* **Exercise requirements**
The whole listing that follows is to be restated word for word, images excluded.

* **Records for the exercise**
__________

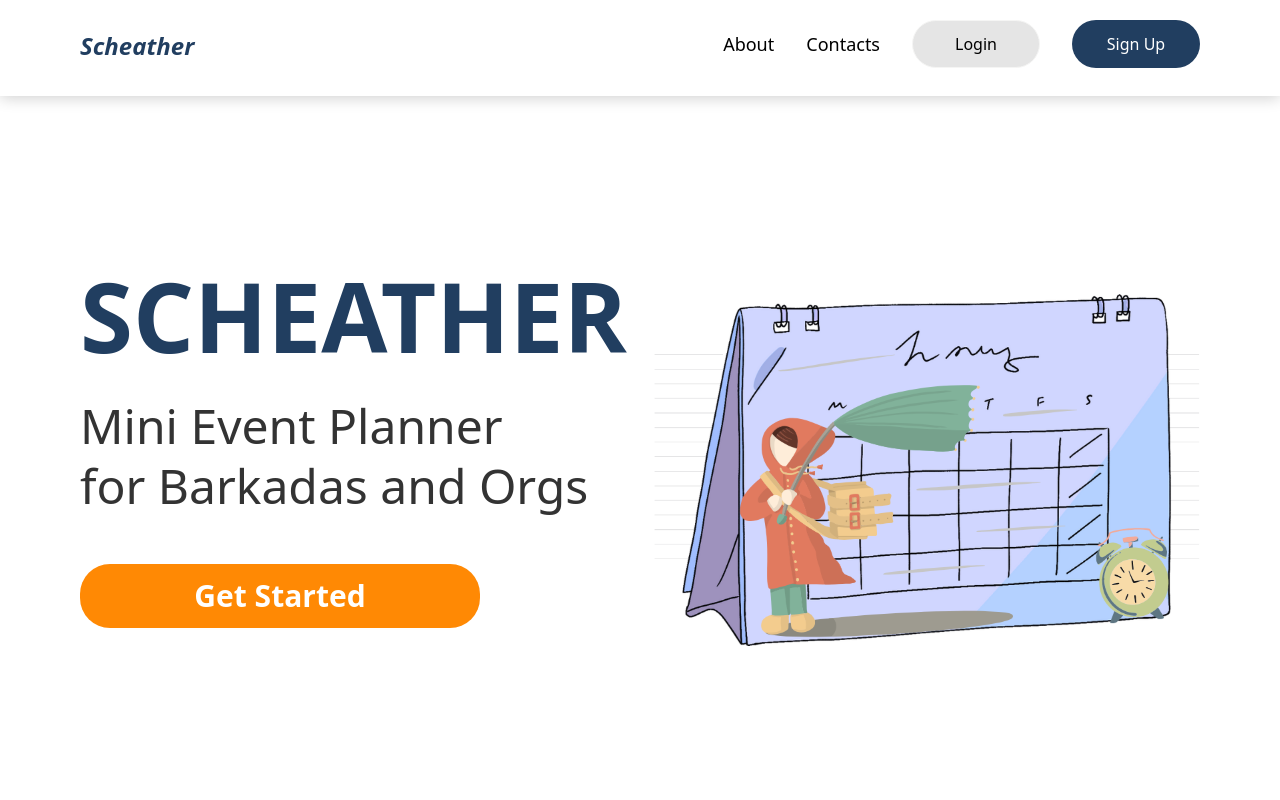
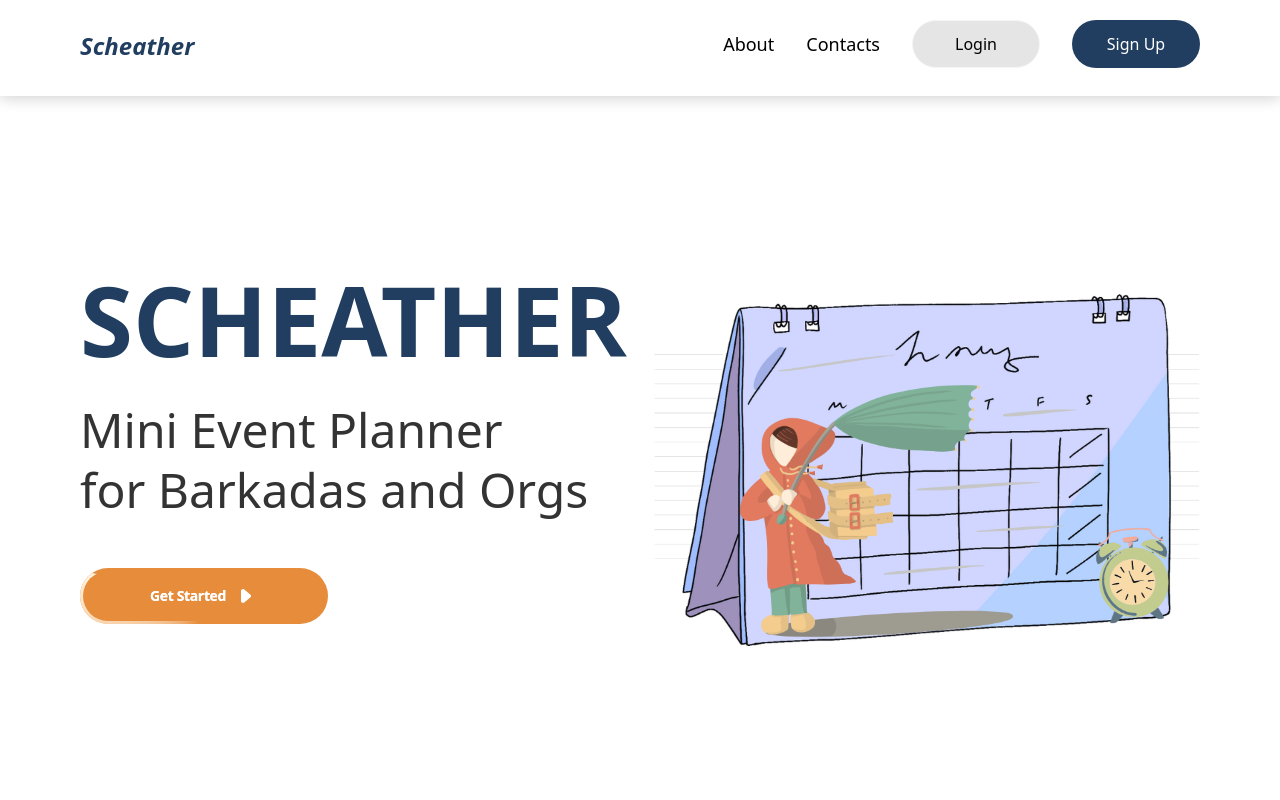
Before and after one commit to googiegoobers/SCHEATHER, a Next.js app in the folder scheather-next-app/: page / in a window 1280 px wide. Shown: the top 800 px of the page. Built offline with nearby package versions, Linux system fonts and the light colour scheme; a web font is replaced by a local one.

Commit message:
[Feature][Bautista]-button-animation
sa Get Started

needed pa tarungon ang colors

```diff
--- a/scheather-next-app/app/globals.css
+++ b/scheather-next-app/app/globals.css
@@ -16,3 +16,34 @@ body {
   background: var(--background);
   color: var(--foreground);
 }
+
+@keyframes spin {
+  0% {
+    transform: rotate(0deg);
+  }
+  100% {
+    transform: rotate(360deg);
+  }
+}
+.rotate-gradient {
+  animation: spin 3s linear infinite;
+  animation-timing-function: linear; /* Ensure constant speed */
+}
+
+rgb-button {
+  background: linear-gradient(45deg, #ff0000, #00ff00, #0000ff);
+  background-size: 600% 600%;
+  animation: gradient 5s ease infinite;
+}
+
+@keyframes gradient {
+  0% {
+    background-position: 0% 50%;
+  }
+  50% {
+    background-position: 100% 50%;
+  }
+  100% {
+    background-position: 0% 50%;
+  }
+}
--- a/scheather-next-app/app/page.tsx
+++ b/scheather-next-app/app/page.tsx
@@ -44,8 +44,45 @@ export default function Home() {
               Mini Event Planner <br />
               for Barkadas and Orgs
             </h2>
-            <button className="w-[400px] h-16 bg-orange-400 rounded-[30px] text-white text-3xl font-bold hover:bg-orange-500 transition-colors hover:cursor-pointer">
-              Get Started
+            <button
+              className="group relative cursor-pointer overflow-hidden whitespace-nowrap px-6 py-4 text-black [background:var(--bg)] [border-radius:var(--radius)]  transition-all duration-300 hover:scale-105 hover:shadow-[0_0_40px_8px_rgba(120,120,120,0.7)] flex justify-center"
+              style={
+                {
+                  "--spread": "90deg",
+                  "--shimmer-color": "#FFF3E0",
+                  "--radius": "100px",
+                  "--speed": "1.5s",
+                  "--cut": "0.2em",
+                  "--bg": "#e68c3a",
+                } as React.CSSProperties
+              }
+            >
+              <div className="absolute inset-0 overflow-hidden">
+                <div className="absolute inset-[-100%] rotate-gradient">
+                  <div className="absolute inset-0 [background:conic-gradient(from_calc(270deg-(var(--spread)*0.5)),transparent_0,var(--shimmer-color)_var(--spread),transparent_var(--spread))]"></div>
+                </div>
+              </div>
+              <div className="absolute [background:var(--bg)] [border-radius:var(--radius)] [inset:var(--cut)]"></div>
+              <div className="z-10 flex items-center justify-center gap-2 w-50">
+                <span className="whitespace-pre bg-gradient-to-b from-white from-30% to-gray-300/80 bg-clip-text text-sm font-semibold leading-none tracking-tight text-white">
+                  Get Started
+                </span>
+                <svg
+                  className="w-6 h-6 text-gray-800 dark:text-white"
+                  aria-hidden="true"
+                  xmlns="http://www.w3.org/2000/svg"
+                  width="24"
+                  height="24"
+                  fill="white"
+                  viewBox="0 0 24 24"
+                >
+                  <path
+                    fillRule="evenodd"
+                    d="M10.271 5.575C8.967 4.501 7 5.43 7 7.12v9.762c0 1.69 1.967 2.618 3.271 1.544l5.927-4.881a2 2 0 0 0 0-3.088l-5.927-4.88Z"
+                    clipRule="evenodd"
+                  />
+                </svg>
+              </div>
             </button>
           </div>
 
@@ -63,7 +100,7 @@ export default function Home() {
         <div className="text-center mb-16">
           <h1 className="text-3xl md:text-4xl lg:text-5xl font-medium text-black">
             <span className="font-['Poppins'] capitalize ml-2">
-              Our Service & Features
+              Our Services & Features
             </span>
           </h1>
         </div>
```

__________

* **Result**
Before and after one commit to googiegoobers/SCHEATHER, a Next.js app in the folder scheather-next-app/: page / in a window 1280 px wide. Shown: the top 800 px of the page. Built offline with nearby package versions, Linux system fonts and the light colour scheme; a web font is replaced by a local one.

Commit message:
[Feature][Bautista]-button-animation
sa Get Started

needed pa tarungon ang colors

```diff
--- a/scheather-next-app/app/globals.css
+++ b/scheather-next-app/app/globals.css
@@ -16,3 +16,34 @@ body {
   background: var(--background);
   color: var(--foreground);
 }
+
+@keyframes spin {
+  0% {
+    transform: rotate(0deg);
+  }
+  100% {
+    transform: rotate(360deg);
+  }
+}
+.rotate-gradient {
+  animation: spin 3s linear infinite;
+  animation-timing-function: linear; /* Ensure constant speed */
+}
+
+rgb-button {
+  background: linear-gradient(45deg, #ff0000, #00ff00, #0000ff);
+  background-size: 600% 600%;
+  animation: gradient 5s ease infinite;
+}
+
+@keyframes gradient {
+  0% {
+    background-position: 0% 50%;
+  }
+  50% {
+    background-position: 100% 50%;
+  }
+  100% {
+    background-position: 0% 50%;
+  }
+}
--- a/scheather-next-app/app/page.tsx
+++ b/scheather-next-app/app/page.tsx
@@ -44,8 +44,45 @@ export default function Home() {
               Mini Event Planner <br />
               for Barkadas and Orgs
             </h2>
-            <button className="w-[400px] h-16 bg-orange-400 rounded-[30px] text-white text-3xl font-bold hover:bg-orange-500 transition-colors hover:cursor-pointer">
-              Get Started
+            <button
+              className="group relative cursor-pointer overflow-hidden whitespace-nowrap px-6 py-4 text-black [background:var(--bg)] [border-radius:var(--radius)]  transition-all duration-300 hover:scale-105 hover:shadow-[0_0_40px_8px_rgba(120,120,120,0.7)] flex justify-center"
+              style={
+                {
+                  "--spread": "90deg",
+                  "--shimmer-color": "#FFF3E0",
+                  "--radius": "100px",
+                  "--speed": "1.5s",
+                  "--cut": "0.2em",
+                  "--bg": "#e68c3a",
+                } as React.CSSProperties
+              }
+            >
+              <div className="absolute inset-0 overflow-hidden">
+                <div className="absolute inset-[-100%] rotate-gradient">
+                  <div className="absolute inset-0 [background:conic-gradient(from_calc(270deg-(var(--spread)*0.5)),transparent_0,var(--shimmer-color)_var(--spread),transparent_var(--spread))]"></div>
+                </div>
+              </div>
+              <div className="absolute [background:var(--bg)] [border-radius:var(--radius)] [inset:var(--cut)]"></div>
+              <div className="z-10 flex items-center justify-center gap-2 w-50">
+                <span className="whitespace-pre bg-gradient-to-b from-white from-30% to-gray-300/80 bg-clip-text text-sm font-semibold leading-none tracking-tight text-white">
+                  Get Started
+                </span>
+                <svg
+                  className="w-6 h-6 text-gray-800 dark:text-white"
+                  aria-hidden="true"
+                  xmlns="http://www.w3.org/2000/svg"
+                  width="24"
+                  height="24"
+                  fill="white"
+                  viewBox="0 0 24 24"
+                >
+                  <path
+                    fillRule="evenodd"
+                    d="M10.271 5.575C8.967 4.501 7 5.43 7 7.12v9.762c0 1.69 1.967 2.618 3.271 1.544l5.927-4.881a2 2 0 0 0 0-3.088l-5.927-4.88Z"
+                    clipRule="evenodd"
+                  />
+                </svg>
+              </div>
             </button>
           </div>
 
@@ -63,7 +100,7 @@ export default function Home() {
         <div className="text-center mb-16">
           <h1 className="text-3xl md:text-4xl lg:text-5xl font-medium text-black">
             <span className="font-['Poppins'] capitalize ml-2">
-              Our Service & Features
+              Our Services & Features
             </span>
           </h1>
         </div>
```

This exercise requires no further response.